PROBLEM TO SOLVE: Please copy every line of the data in which the string "function" appears.

SOURCE DATA:
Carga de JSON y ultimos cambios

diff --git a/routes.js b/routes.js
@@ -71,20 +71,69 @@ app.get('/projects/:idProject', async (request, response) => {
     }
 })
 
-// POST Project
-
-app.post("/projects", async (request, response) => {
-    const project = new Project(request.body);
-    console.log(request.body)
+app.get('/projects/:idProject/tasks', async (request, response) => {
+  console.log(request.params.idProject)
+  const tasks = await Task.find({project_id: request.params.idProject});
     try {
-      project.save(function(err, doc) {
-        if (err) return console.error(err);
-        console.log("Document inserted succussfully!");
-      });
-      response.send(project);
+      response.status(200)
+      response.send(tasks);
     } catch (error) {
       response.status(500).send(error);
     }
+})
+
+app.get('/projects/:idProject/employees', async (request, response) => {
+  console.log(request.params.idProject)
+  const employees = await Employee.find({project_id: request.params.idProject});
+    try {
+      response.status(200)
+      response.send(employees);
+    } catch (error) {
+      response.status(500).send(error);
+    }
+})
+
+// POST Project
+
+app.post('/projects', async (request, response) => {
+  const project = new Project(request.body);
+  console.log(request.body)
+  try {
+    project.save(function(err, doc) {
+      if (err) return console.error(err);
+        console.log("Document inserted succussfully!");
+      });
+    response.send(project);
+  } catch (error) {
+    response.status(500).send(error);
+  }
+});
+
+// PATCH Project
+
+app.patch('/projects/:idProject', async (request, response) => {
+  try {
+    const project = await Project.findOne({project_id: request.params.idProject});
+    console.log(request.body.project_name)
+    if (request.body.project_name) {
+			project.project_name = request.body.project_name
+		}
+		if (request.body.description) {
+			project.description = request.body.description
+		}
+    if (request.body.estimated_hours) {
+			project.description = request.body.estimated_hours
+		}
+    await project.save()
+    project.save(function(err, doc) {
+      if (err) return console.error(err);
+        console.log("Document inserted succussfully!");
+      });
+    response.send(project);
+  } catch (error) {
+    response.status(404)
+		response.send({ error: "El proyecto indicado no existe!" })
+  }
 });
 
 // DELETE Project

--

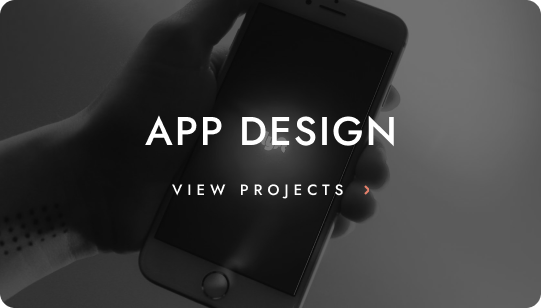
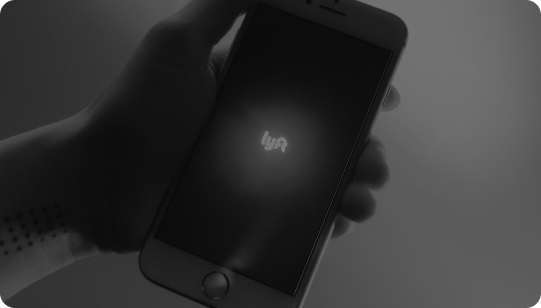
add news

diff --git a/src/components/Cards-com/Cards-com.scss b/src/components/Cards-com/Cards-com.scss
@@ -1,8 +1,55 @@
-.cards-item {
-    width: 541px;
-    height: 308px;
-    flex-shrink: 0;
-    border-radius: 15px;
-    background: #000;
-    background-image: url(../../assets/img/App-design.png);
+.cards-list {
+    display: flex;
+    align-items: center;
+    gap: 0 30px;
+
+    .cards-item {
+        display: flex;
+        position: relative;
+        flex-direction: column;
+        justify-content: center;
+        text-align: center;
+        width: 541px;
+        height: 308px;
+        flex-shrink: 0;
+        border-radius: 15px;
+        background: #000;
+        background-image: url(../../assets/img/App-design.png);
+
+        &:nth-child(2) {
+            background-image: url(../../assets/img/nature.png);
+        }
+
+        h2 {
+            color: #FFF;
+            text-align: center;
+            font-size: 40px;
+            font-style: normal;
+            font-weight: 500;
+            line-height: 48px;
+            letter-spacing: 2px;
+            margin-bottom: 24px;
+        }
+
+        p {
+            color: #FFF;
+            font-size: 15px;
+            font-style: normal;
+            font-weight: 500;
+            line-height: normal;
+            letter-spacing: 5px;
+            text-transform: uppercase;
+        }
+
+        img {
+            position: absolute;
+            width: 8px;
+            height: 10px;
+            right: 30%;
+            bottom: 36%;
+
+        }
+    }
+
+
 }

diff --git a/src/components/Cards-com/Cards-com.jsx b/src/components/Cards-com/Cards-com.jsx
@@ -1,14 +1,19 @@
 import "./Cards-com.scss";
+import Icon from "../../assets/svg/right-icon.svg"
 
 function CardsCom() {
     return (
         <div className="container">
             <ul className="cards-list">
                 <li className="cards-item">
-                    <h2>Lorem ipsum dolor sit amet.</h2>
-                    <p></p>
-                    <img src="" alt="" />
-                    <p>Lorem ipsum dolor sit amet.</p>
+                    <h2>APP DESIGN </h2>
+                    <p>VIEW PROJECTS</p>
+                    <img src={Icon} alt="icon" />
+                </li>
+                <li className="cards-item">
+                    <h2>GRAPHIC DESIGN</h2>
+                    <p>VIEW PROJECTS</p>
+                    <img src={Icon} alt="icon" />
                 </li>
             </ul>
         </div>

OUTPUT BELOW:
-      project.save(function(err, doc) {
+    project.save(function(err, doc) {
+    project.save(function(err, doc) {
 function CardsCom() {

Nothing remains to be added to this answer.